Agile = Trust
”The agile work method often aids flexibility in the organisation, enables faster processes and a better working culture for both individuals and groups.”
To succeed in creating a culture that supports the agile work method the organisation needs trust and togetherness. So says Lagotto’s senior search consultant Christos Voglis who has considerable experience in the area – and who has recruited competence to, and coached companies during, an agile transformation. Below he shares his views on the agile work method.
”We must become more agile!”
Do you recognise this? We have probably all heard this in meetings, by the coffee machine or on Teams. Many organisations have implemented the agile work method. The agile method often aids flexibility in the organisation, enables faster processes and a better working culture for both individuals and groups. Most companies do not have a culture or history of agile methods. There are a few companies that have built their business based on agile methods and an agile culture, especially among start-ups. But most companies need to rethink and to think in new ways – to transform in order to go over to agile methods and processes.
However these transformations are not always easy.
It is not really possible to make these changes through the theoretical presentations of models, investments in new IT systems, by introducing new job titles or new reporting lines, by building Tribes or by allowing smaller groups to learn iterative methods led by agile coaches. It is rather that company culture and behaviour needs to change. To become a culture built on trust and togetherness in the organisation. To form a true agile culture, trust must be the basis of all relationships. Qualities such as curiosity, personal responsibility, learning, trust and co-operation are norms for all employees. It is important that this culture permeates through all parts of the organisation – from management to all staff members.
How do you build an agile culture?
The agile method can only become a reality if the management and owners in a company also adopt an agile method and become a good example for the employees. The most difficult part in becoming agile is to build trust and togetherness. This requires that each individual experiences freedom, trusts their colleagues and believes in the company. Building such a culture takes time.
I can see a lot of agile thinking in team sports, an arena where I have been very active. The best team I played in – and also the most successful team – was not the one in which we trained daily and for many hours. It was instead my sixth form college team.
We played in the Swedish national championships, both indoors and outdoors, and thereafter we went to a football tournament in the USA. The team consisted of players from many different local clubs. Our coach had an A4-paper. On that paper was written what was expected of each player on the pitch. It was a business plan, or an action plan.
The coach coined the phrase “togethership” which became our watchword. We beat different Swedish national sixth form teams with players from the top Swedish leagues. What we had in the team was trust and togetherness. We played 28 matches in that season – and we won them all. We did not have the same quality at an individual level as our opponents, but in that culture and in that team we were as a group at a level equivalent to the national team.

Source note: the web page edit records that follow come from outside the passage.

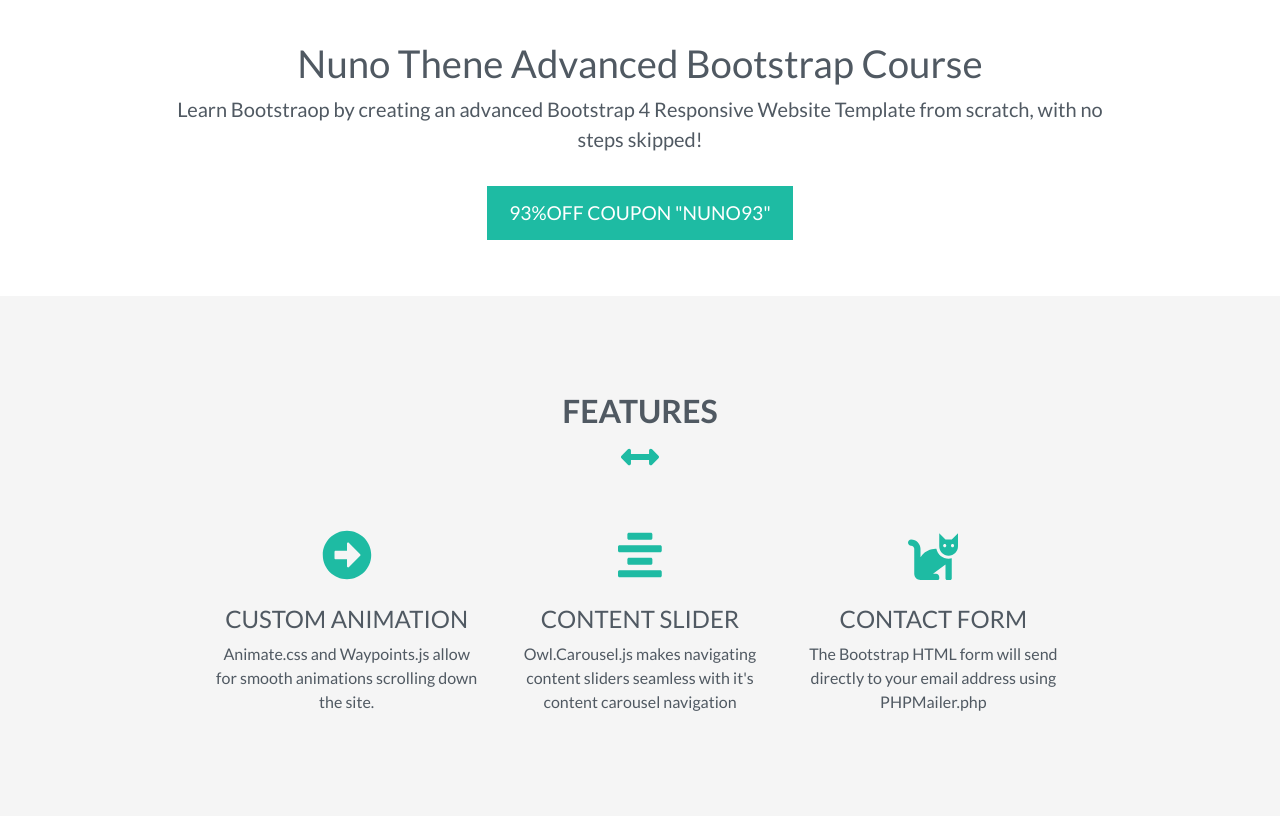
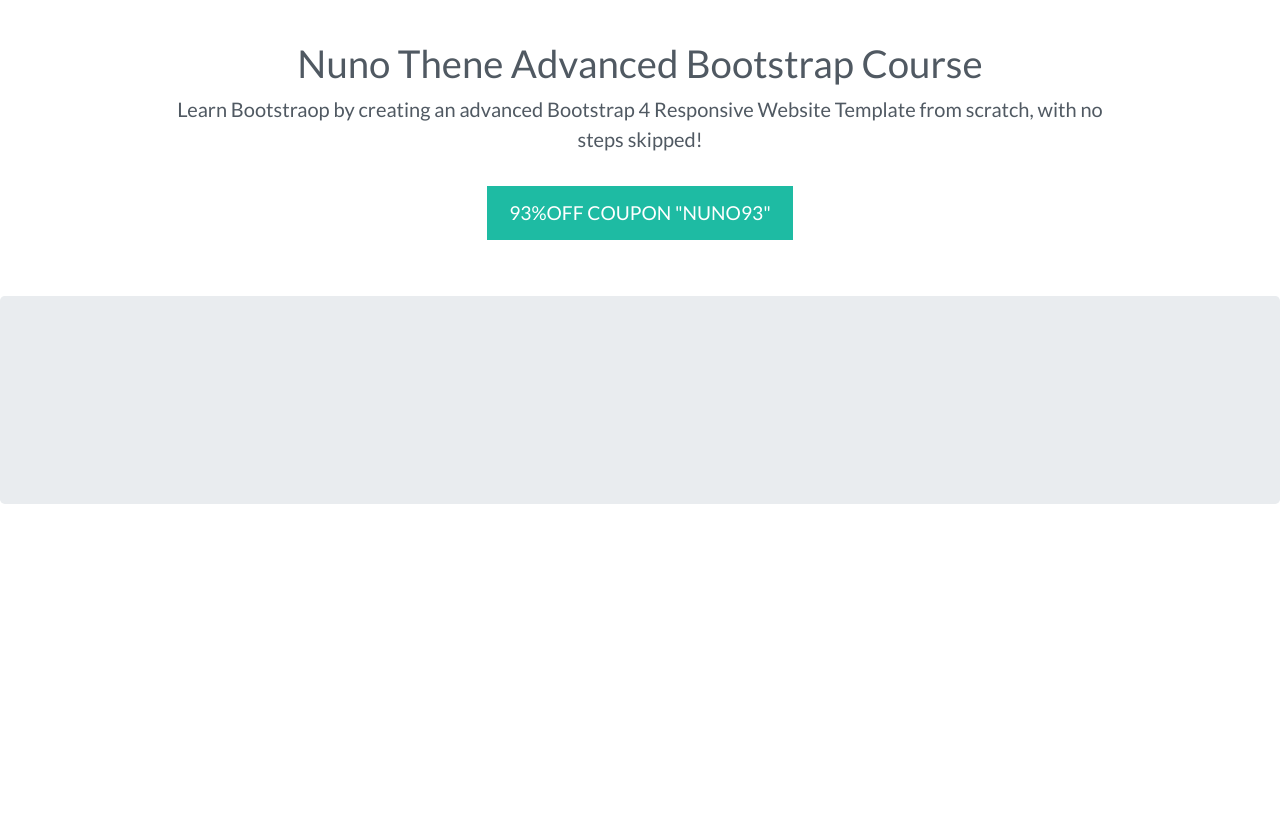
Before and after one commit to harukahorii/practice_LP2, a plain HTML site: page index.html in a window 1280 px wide. Shown: the part 800-1616 px from the top of the page. After the commit the page ends 1336 px from the top, so only its background shows below. Drawn offline with Linux system fonts and the light colour scheme.

Commit message:
update style.css

```diff
--- a/index.html
+++ b/index.html
@@ -63,29 +63,10 @@
 <!-- End Course Section -->
 
 <!-- Start Features Section -->
-<div id="features" class="offset cont01">
-	<div class="col-12 text-center section_title">
-		<h2>features</h2>
-		<i class="fas fa-arrows-alt-h"></i>
+<div id="features" class="offset">
+	<div class="jumbotron">
+		<div class="narrow"></div>
 	</div>
-	<div class="row text-center">
-		<div class="col-sm-12 col-md-4">
-			<i class="fas fa-arrow-alt-circle-right"></i>
-			<h3>custom animation</h3>
-			<p>Animate.css and Waypoints.js allow for smooth animations scrolling down the site.</p>
-		</div>
-		<div class="col-sm-12 col-md-4">
-			<i class="fas fa-align-center"></i>
-			<h3>content slider</h3>
-			<p>Owl.Carousel.js makes navigating content sliders seamless with it's content carousel navigation</p>
-		</div>
-		<div class="col-sm-12 col-md-4">
-			<i class="fas fa-cat"></i>
-			<h3>contact form</h3>
-			<p>The Bootstrap HTML form will send directly to your email address using PHPMailer.php</p>
-		</div>
-	</div>
-
 </div>
 <!-- End Features Section -->
 
```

4 cornerstones of an agile culture
To build an agile organisation takes time. One can talk about four cornerstones when building an agile culture:
1. Customer first. There is a genuine interest and curiosity about the customer, what is important for the customer and how you can help the customer to solve their problem or improve their operations.
2. Responsibility and trust. The staff member knows her responsibility to deliver and the leaders trusts that the team member will do it. All initiatives are valuable and everyone believes in people’s ability.
3. Feedback and learning. In an agile culture feedback is encouraged and continuous learning – testing and experimenting – is the core of how we work. This means we need to let go of the view that something is either right or wrong, and instead have the attitude “let’s try and see if it works”.
4. Teamwork. A key component of agile is working in cross-functional and independently run teams. For this to work the team needs to work towards an agreed goal and work actively with its development as one team.
In the final analysis if the organisation doesn’t understand that togethership is equal to trust, and agile is equal to togethership, then the concept falls apart. Then it doesn’t matter which products you have or which players you have in your team.
Please get in touch with us at Lagotto if you would like to know more about how you can build an agile organisation, or if you would like to bring in one of our agile coaches to help you get going: email@example.com.